Bruce Hardie is a Professor of Marketing at London Business School, UK. He holds a B.Com degree in Management Studies and an M.Com degree in Marketing at the University of Auckland, New Zealand, an M.A. in Managerial Science and Applied Economics, and a Ph.D. in Marketing at the University of Pennsylvania USA.
Hardie’s research focuses on developing data-based models that are easy to implement and use by marketing analysts and decision-makers. His current focus is on the development of probability models used in customer analysis. Hardie’s research appeared in numerous marketing, statistics, and operation research journals.
Bruce Hardie’s contribution to the Customer Value Optimization world
Customer-Base Analysis in a Discrete-Time Noncontractual Setting
By Peter S. Fader, Bruce G. S. Hardie, Jen Shang
In this paper, Hardie and his co-author present a beta-geometric/beta-Bernoulli (BG/BB) model that can help to predict the future customer behavior for companies that do not have a subscription-based business model.
The authors said that “the model is easy to implement in a standard spreadsheet environment and yields relatively simple closed-form expressions for the expected number of future transactions conditional on past observed behavior (and other quantities of managerial interest).”
RFM’ and ‘CLV’: Using Iso-value Curves for Customer Base Analysis
By Peter Fader, Bruce Hardie, Ka Lok Lee
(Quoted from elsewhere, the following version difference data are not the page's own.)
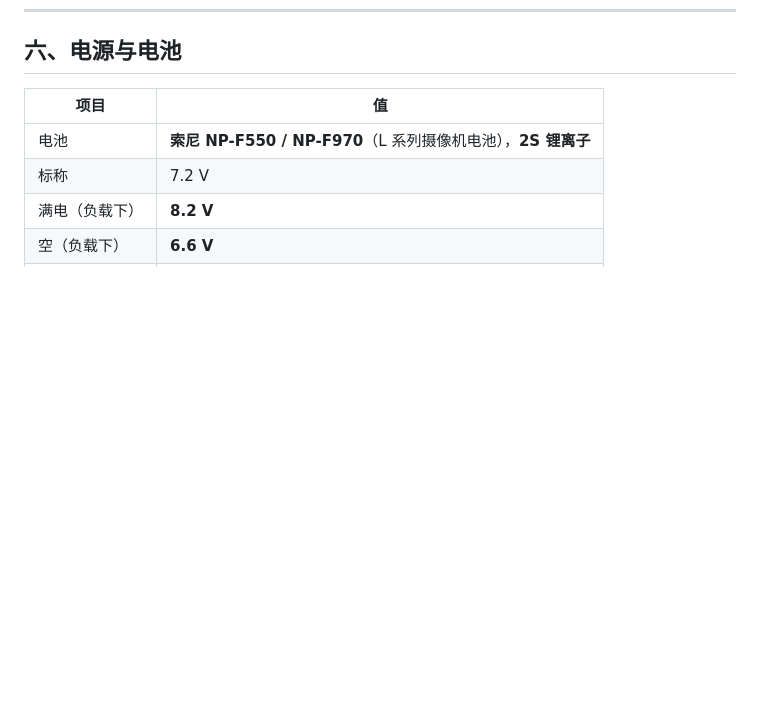
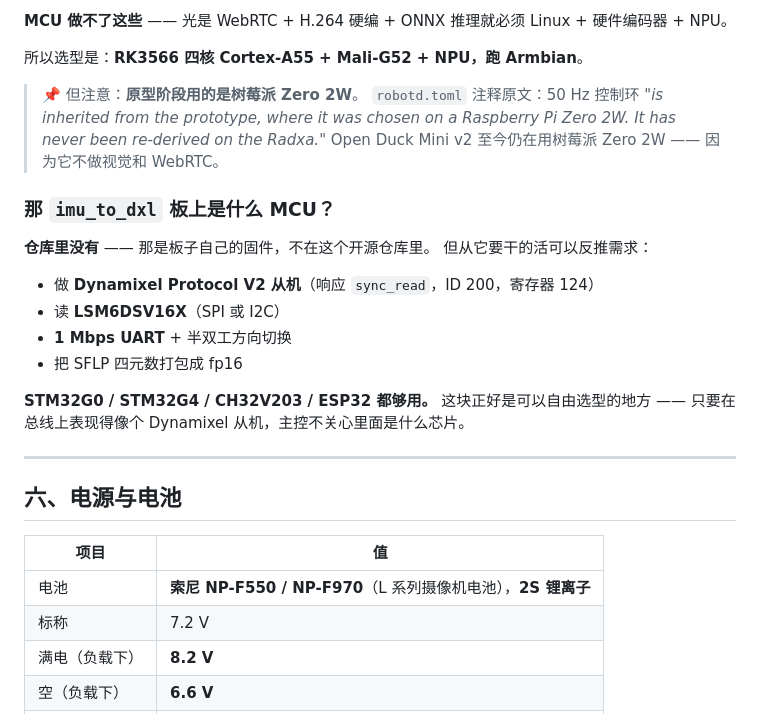
Before and after one commit to fanhao375/microduck-replica, a Markdown page: docs/硬件方案逆向.md, the part around one of its changes. Drawn GitHub-style; blank space fills up the shorter version.

```diff
--- a/docs/硬件方案逆向.md
+++ b/docs/硬件方案逆向.md
@@ -168,3 +221,27 @@ IMU 板 200                    imu_to_dxl v2
+**MCU 做不了这些** —— 光是 WebRTC + H.264 硬编 + ONNX 推理就必须 Linux + 硬件编码器 + NPU。
+
+所以选型是：**RK3566 四核 Cortex-A55 + Mali-G52 + NPU，跑 Armbian**。
+
+> 📌 但注意：**原型阶段用的是树莓派 Zero 2W**。
+> `robotd.toml` 注释原文：50 Hz 控制环 *"is inherited from the prototype, where it was
+> chosen on a Raspberry Pi Zero 2W. It has never been re-derived on the Radxa."*
+> Open Duck Mini v2 至今仍在用树莓派 Zero 2W —— 因为它不做视觉和 WebRTC。
+
+### 那 `imu_to_dxl` 板上是什么 MCU？
+
+**仓库里没有** —— 那是板子自己的固件，不在这个开源仓库里。
+但从它要干的活可以反推需求：
+
+- 做 **Dynamixel Protocol V2 从机**（响应 `sync_read`，ID 200，寄存器 124）
+- 读 **LSM6DSV16X**（SPI 或 I2C）
+- **1 Mbps UART** + 半双工方向切换
+- 把 SFLP 四元数打包成 fp16
+
+**STM32G0 / STM32G4 / CH32V203 / ESP32 都够用。** 这块正好是可以自由选型的地方 ——
+只要在总线上表现得像个 Dynamixel 从机，主控不关心里面是什么芯片。
+
+---
+
 ## 六、电源与电池
 
 | 项目 | 值 |
```
Also changed, not shown: other parts of docs/硬件方案逆向.md (+53 -0 lines).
In this paper, the authors present a new model that links the RFM model and the customer lifetime value. Hardie and the co-authors suggest a formal model whose key to analysis is the “iso value” curve.
The authors explain why they have chosen this approach:
“Key to this analysis is the notion of ‘iso-value’ curves, which enable us to group together individual customers who have different behavioral histories but similar future valuations. Iso-value curves make it easy to visualize and summarize the main interactions and tradeoffs among the RFM measures and CLV.”
“Counting Your Customers” the Easy Way: An Alternative to the Pareto/NBD Model
By Peter S. Fader, Bruce G. S. Hardie, Ka Lok Lee
In this paper, the authors suggest an alternative to predicting future customer purchasing patterns. Their new model is beta-geometric/NBD (BG/NBD) and is an alternative to the Pareto/NBD “Counting Your Customers” framework proposed by Schmittlein, Morrison, and Colombo.
The authors say that the parameters of their model can be obtained in Microsoft Excel:
“We develop a new model, the beta-geometric/NBD (BG/NBD), which represents a slight
variation in the behavioral “story” associated with the Pareto/NBD, but it is vastly easier to
Can We Infer “Trial and Repeat” Numbers From Aggregate Sales Data?
By Peter S. Fader, Bruce G. S. Hardie
The authors explain their methodology:
“Using panel data for twenty new products, we aggregate the household-level transaction data to arrive at aggregate sales data. We fit a model of new product sales to these data and compare the implied trial/repeat patterns to the actual patterns observed using the raw panel data.”
They conclude that “any inferences derived from the aggregate sales data using such models can be very misleading.”
Modeling the Evolution of Repeat Buying
By Peter S. Fader, Bruce G. S. Hardie
In this paper, the authors suggest a nonstationary model that can properly capture and forecast repeat buying behaviors.
What the authors suggest is an alternative to the negative binomial (NBD) model:
“We introduce a model — the nonstationary exponential-gamma (NSEG) model — that accomplishes these tasks while retaining the well-known robustness, interpretability, and other desirable properties of the basic NBD framework. […] We demonstrate that NSEG performs very well on both dimensions, especially in contrast to the benchmark NBD model.”